> RECORD EXCERPTS
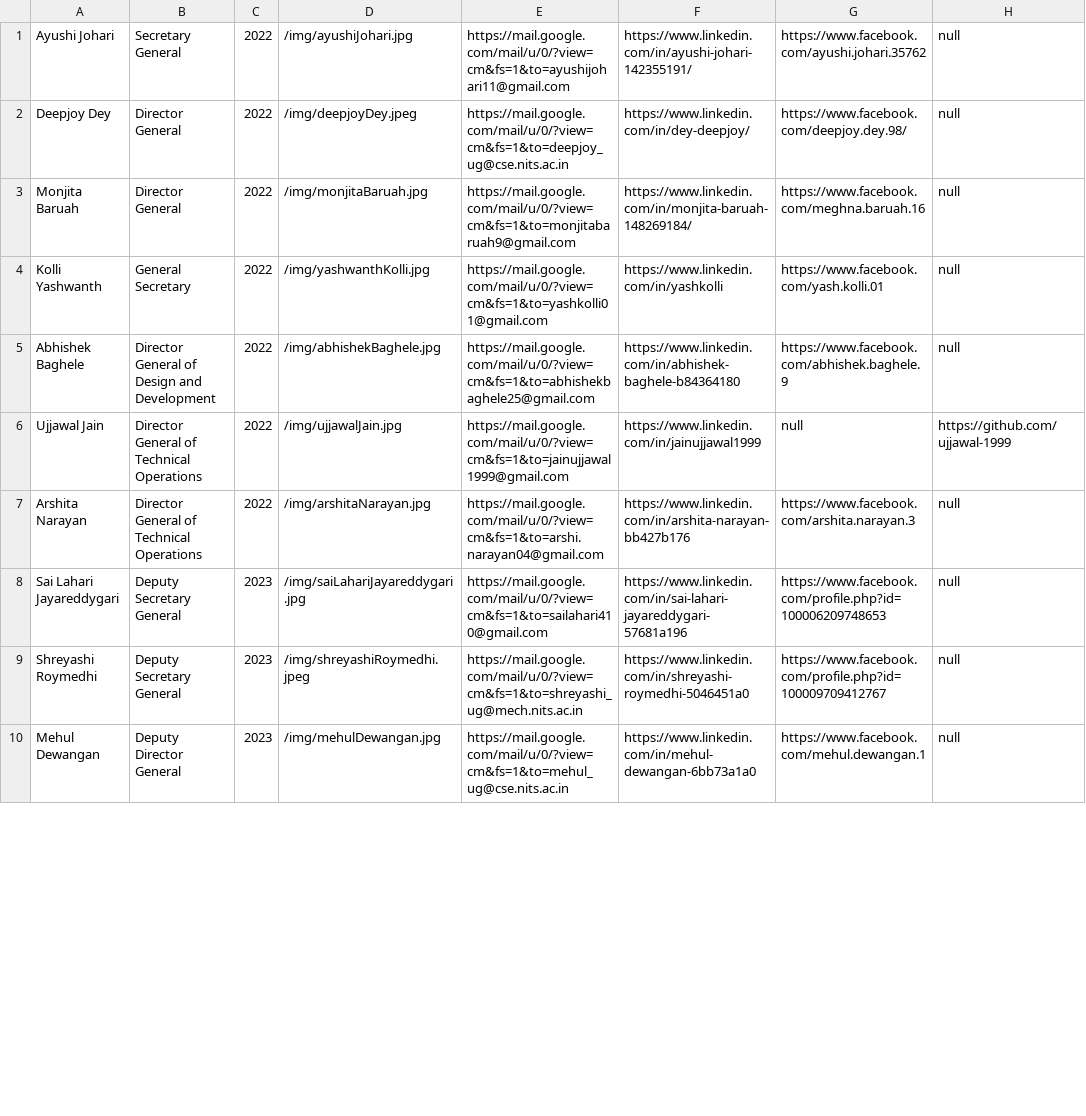
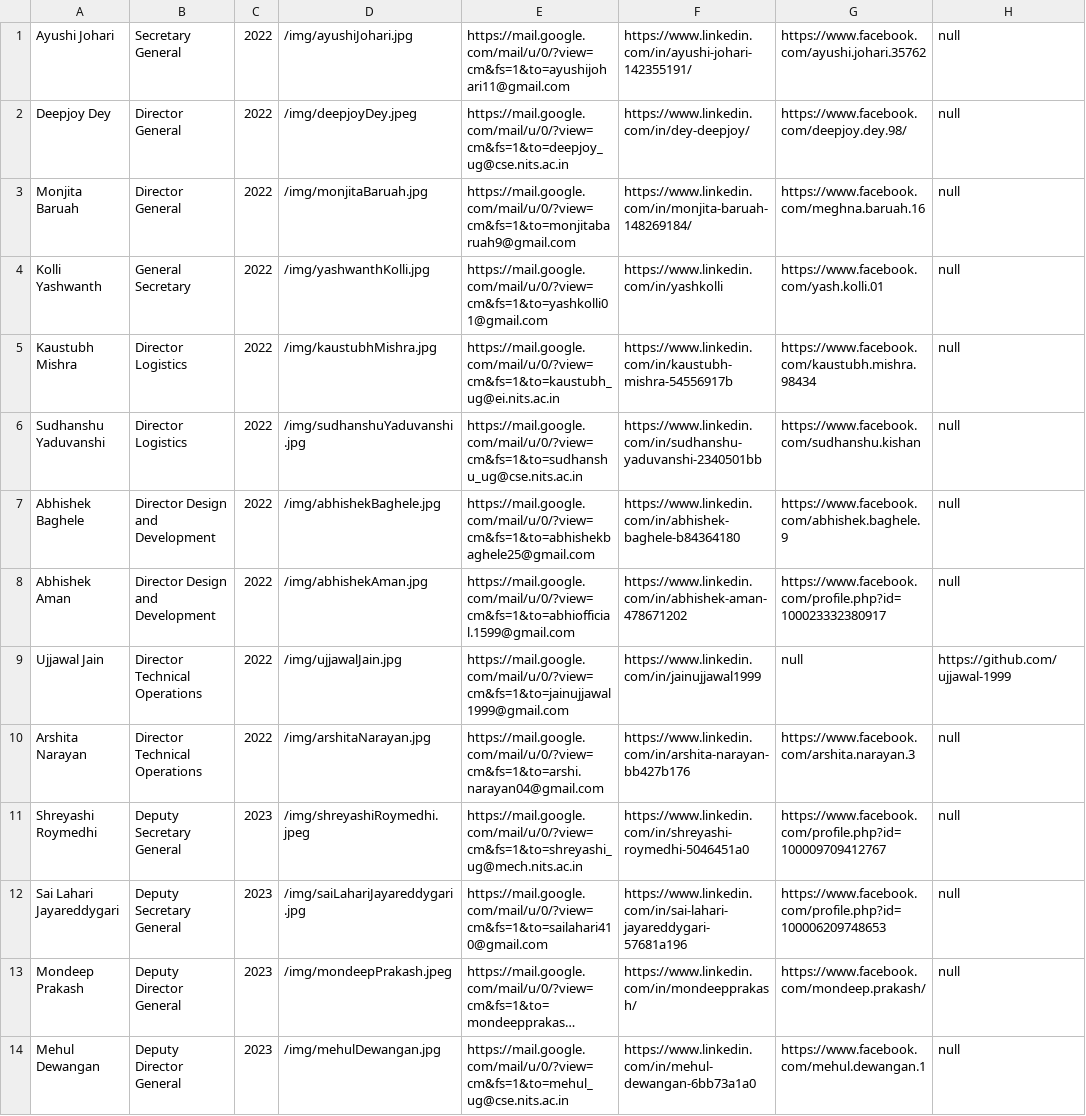
Before and after one commit to nitsmun/nitsmun2021-22, a CSV file: public/secretariat.csv, drawn as a sheet; only a part is shown; long unchanged cells end in …; addresses are those after the commit; the diff covers the shown part only; the diff names each change by its address in the sheet, - before the commit and + after, or states it on an @@ line.

```diff
--- a/public/secretariat.csv
+++ b/public/secretariat.csv
+row 5: Kaustubh Mishra | Director Logistics | 2022 | /img/kaustubhMishra.jpg | https://mail.google.com/mail/u/0/?view=cm&fs=1&to=kaustubh_ug@ei.nits.ac.in | https://www.linkedin.com/in/kaustubh-mishra-54556917b | https://www.facebook.com/kaustubh.mishra.98434 | null
+row 6: Sudhanshu Yaduvanshi | Director Logistics | 2022 | /img/sudhanshuYaduvanshi.jpg | https://mail.google.com/mail/u/0/?view=cm&fs=1&to=sudhanshu_ug@cse.nits.ac.in | https://www.linkedin.com/in/sudhanshu-yaduvanshi-2340501bb | https://www.facebook.com/sudhanshu.kishan | null
-B7: Director General of Design and Development
+B7: Director Design and Development
+row 8: Abhishek Aman | Director Design and Development | 2022 | /img/abhishekAman.jpg | https://mail.google.com/mail/u/0/?view=cm&fs=1&to=abhiofficial.1599@gmail.com | https://www.linkedin.com/in/abhishek-aman-478671202 | https://www.facebook.com/profile.php?id=100023332380917 | null
-B9:B10: Director General of Technical Operations
+B9:B10: Director Technical Operations
@@ row 9 moved to row 11: Shreyashi Roymedhi @@
@@ row 11 moved to row 13: Mondeep Prakash @@
```
Also changed, not shown: 2 added rows, 1 removed row and 5 edited cells elsewhere in this file, 9 other files.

> PROMPT
Your task is an exact printout of the records above, with no pictures.

> SOLUTION BELOW
Before and after one commit to nitsmun/nitsmun2021-22, a CSV file: public/secretariat.csv, drawn as a sheet; only a part is shown; long unchanged cells end in …; addresses are those after the commit; the diff covers the shown part only; the diff names each change by its address in the sheet, - before the commit and + after, or states it on an @@ line.

```diff
--- a/public/secretariat.csv
+++ b/public/secretariat.csv
+row 5: Kaustubh Mishra | Director Logistics | 2022 | /img/kaustubhMishra.jpg | https://mail.google.com/mail/u/0/?view=cm&fs=1&to=kaustubh_ug@ei.nits.ac.in | https://www.linkedin.com/in/kaustubh-mishra-54556917b | https://www.facebook.com/kaustubh.mishra.98434 | null
+row 6: Sudhanshu Yaduvanshi | Director Logistics | 2022 | /img/sudhanshuYaduvanshi.jpg | https://mail.google.com/mail/u/0/?view=cm&fs=1&to=sudhanshu_ug@cse.nits.ac.in | https://www.linkedin.com/in/sudhanshu-yaduvanshi-2340501bb | https://www.facebook.com/sudhanshu.kishan | null
-B7: Director General of Design and Development
+B7: Director Design and Development
+row 8: Abhishek Aman | Director Design and Development | 2022 | /img/abhishekAman.jpg | https://mail.google.com/mail/u/0/?view=cm&fs=1&to=abhiofficial.1599@gmail.com | https://www.linkedin.com/in/abhishek-aman-478671202 | https://www.facebook.com/profile.php?id=100023332380917 | null
-B9:B10: Director General of Technical Operations
+B9:B10: Director Technical Operations
@@ row 9 moved to row 11: Shreyashi Roymedhi @@
@@ row 11 moved to row 13: Mondeep Prakash @@
```
Also changed, not shown: 2 added rows, 1 removed row and 5 edited cells elsewhere in this file, 9 other files.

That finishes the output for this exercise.